HTC's camera app has accessible and easy to use settings.

If you're keen on recording videos, the HTC One M9 can shoot in 4K, but it will only record for six minutes at a time.

Image quality on the M9 was fairly good and sharp throughout the image. However, we noted noise control was a tad aggressive, giving rise to splotchy areas as compared to another leading flagship smartphone like the Samsung Galaxy S6 that resolves this scene better.

Unfortunately, there's no optical image stabilization so it might take you a few attempts to get a non-blurry shot. We also noticed some slight barrel distortion at close-medium focal ranges (evident below).

Click for full-size image.


Battery Life

HTC has somehow managed to cram a larger capacity 2,840mAh battery into the One M9, up from 2,600mAh on the One M8. This makes it one of the largest around, which is pretty impressive considering its 5-inch display. As with previous versions of the HTC One, the battery is sealed and non-removable.

Our standard battery test for mobile phones includes the following parameters:

  • Looping a 800 x 480-pixel video with screen brightness and volume at 100%
  • Wi-Fi and Bluetooth connectivity turned on
  • Constant data streaming through email and Twitter

Disappointingly, despite the increase in battery capacity and the supposedly more efficient Snapdragon 810 processor, the M9 fared worse than last year's M8, lasting just short of eight hours. In fact, the only phone that performed worse here was the Samsung Galaxy S6, which has a QHD resolution display.

Like Samsung's Galaxy S6, the HTC One M9 is equipped with fast battery charging. HTC is using Qualcomm's QuickCharge 2.0 technology, which will get you to about 60 percent in just 30 minutes. Unfortunately (unlike the S6), the HTC One M9's fast charging requires a special charger, which isn't included in the box and won't even be sold in stores in Singapore. You'll have to pick one up online. Since we're  unable to personally test that aspect on the HTC One M9, do check out the effectiveness of Qualcom's QuickCharge 2.0 in our recent review of the Motorola Nexus 6 review where we've some details and notes of it in action.

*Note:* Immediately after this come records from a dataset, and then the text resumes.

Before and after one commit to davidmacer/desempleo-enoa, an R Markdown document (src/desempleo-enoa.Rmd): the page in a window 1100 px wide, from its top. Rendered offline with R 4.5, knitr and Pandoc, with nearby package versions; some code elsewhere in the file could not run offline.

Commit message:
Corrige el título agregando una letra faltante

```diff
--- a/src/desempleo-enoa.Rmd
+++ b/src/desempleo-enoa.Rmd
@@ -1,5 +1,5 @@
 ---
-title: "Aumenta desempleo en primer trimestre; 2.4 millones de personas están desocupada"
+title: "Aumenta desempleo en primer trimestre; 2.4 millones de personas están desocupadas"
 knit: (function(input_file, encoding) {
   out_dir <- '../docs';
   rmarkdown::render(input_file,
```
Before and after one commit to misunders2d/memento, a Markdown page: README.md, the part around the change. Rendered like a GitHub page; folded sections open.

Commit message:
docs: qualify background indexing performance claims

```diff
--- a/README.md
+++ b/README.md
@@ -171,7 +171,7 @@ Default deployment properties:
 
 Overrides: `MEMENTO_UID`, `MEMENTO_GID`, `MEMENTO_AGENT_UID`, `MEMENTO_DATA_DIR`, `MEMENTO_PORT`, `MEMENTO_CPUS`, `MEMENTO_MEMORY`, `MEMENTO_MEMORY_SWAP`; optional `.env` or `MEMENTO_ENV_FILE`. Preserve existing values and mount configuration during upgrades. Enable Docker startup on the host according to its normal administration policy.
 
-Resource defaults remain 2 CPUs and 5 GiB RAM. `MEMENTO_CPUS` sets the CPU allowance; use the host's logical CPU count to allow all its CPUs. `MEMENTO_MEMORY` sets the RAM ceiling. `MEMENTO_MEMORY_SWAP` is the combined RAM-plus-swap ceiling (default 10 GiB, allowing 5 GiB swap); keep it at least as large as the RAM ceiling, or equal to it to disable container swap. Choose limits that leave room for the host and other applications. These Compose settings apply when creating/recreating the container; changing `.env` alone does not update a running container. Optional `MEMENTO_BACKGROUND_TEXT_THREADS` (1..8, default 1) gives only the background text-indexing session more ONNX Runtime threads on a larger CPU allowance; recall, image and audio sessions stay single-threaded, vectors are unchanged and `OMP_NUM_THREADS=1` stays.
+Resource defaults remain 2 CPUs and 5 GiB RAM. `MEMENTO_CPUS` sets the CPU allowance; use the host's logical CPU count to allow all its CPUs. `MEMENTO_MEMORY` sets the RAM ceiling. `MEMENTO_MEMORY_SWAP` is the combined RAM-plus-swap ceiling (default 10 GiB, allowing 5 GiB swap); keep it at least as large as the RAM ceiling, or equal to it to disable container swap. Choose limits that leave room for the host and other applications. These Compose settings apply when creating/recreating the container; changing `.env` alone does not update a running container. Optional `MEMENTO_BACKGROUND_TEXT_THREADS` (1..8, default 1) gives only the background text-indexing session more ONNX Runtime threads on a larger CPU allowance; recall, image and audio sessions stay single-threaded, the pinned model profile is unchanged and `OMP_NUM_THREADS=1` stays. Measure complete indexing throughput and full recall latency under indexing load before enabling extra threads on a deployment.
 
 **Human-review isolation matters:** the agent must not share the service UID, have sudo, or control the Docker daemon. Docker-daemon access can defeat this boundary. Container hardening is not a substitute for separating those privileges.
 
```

We measure the portability of a device by calculating its battery life to (weight x volume) ratio. Despite its slightly reduced size and weight, the One M9 actually fared a point worse than last year's M8 due to its shorter battery life.



Gorgeous for sure (we're quite keen on the gunmetal grey color shown above) but is that enough anymore?

Make no mistake, the HTC One M9 is a good phone, boasting a combination of luxurious looks and premium materials with a comfortable and ergonomic shape, an excellent display and the best audio available on a smartphone. It's also one of the few flagship smartphones left these days with expandable storage. But for all its good points, there's just nothing particularly exciting about it.

Two years ago, HTC was breaking new ground and leading the way with the HTC One, but now it's HTC's competitors that are doing the innovating. Say what you will about Samsung and LG's curved displays, or LG's back button design, at least they're trying something new and exciting. The HTC One's feature set hasn't really grown in two years, and even the Duo camera, one of last year's big features, is gone this year. Things like a fingerprint scanner (currently only available on the phablet-sized HTC One Max) or even a heart-rate monitor would be welcome additions.

Additionally, areas which HTC have focused on, like the camera and battery life, arguably the two most important features of any smartphone, didn't really impress us, and the M9 isn't even a definite upgrade over last year's model in either of these categories. As a result, we wouldn't recommend current owners of the HTC One M8 to upgrade just yet.

Ultimately, despite the lack of innovation or any major upgrades, the One M9 is still a good phone, but it leaves a very big question hanging over HTC's head. Where does it go from here?

  • Design 8.5
  • Features 8
  • User-Friendliness 8.5
  • Performance 8
  • Value 7.5
The Good
Beautiful metal design
Great stereo speakers
HTC's Sense 7.0 UI
Decent benchmark performance
The Bad
Looks similar to One M8
Average battery life
Only modest upgrades from last year's model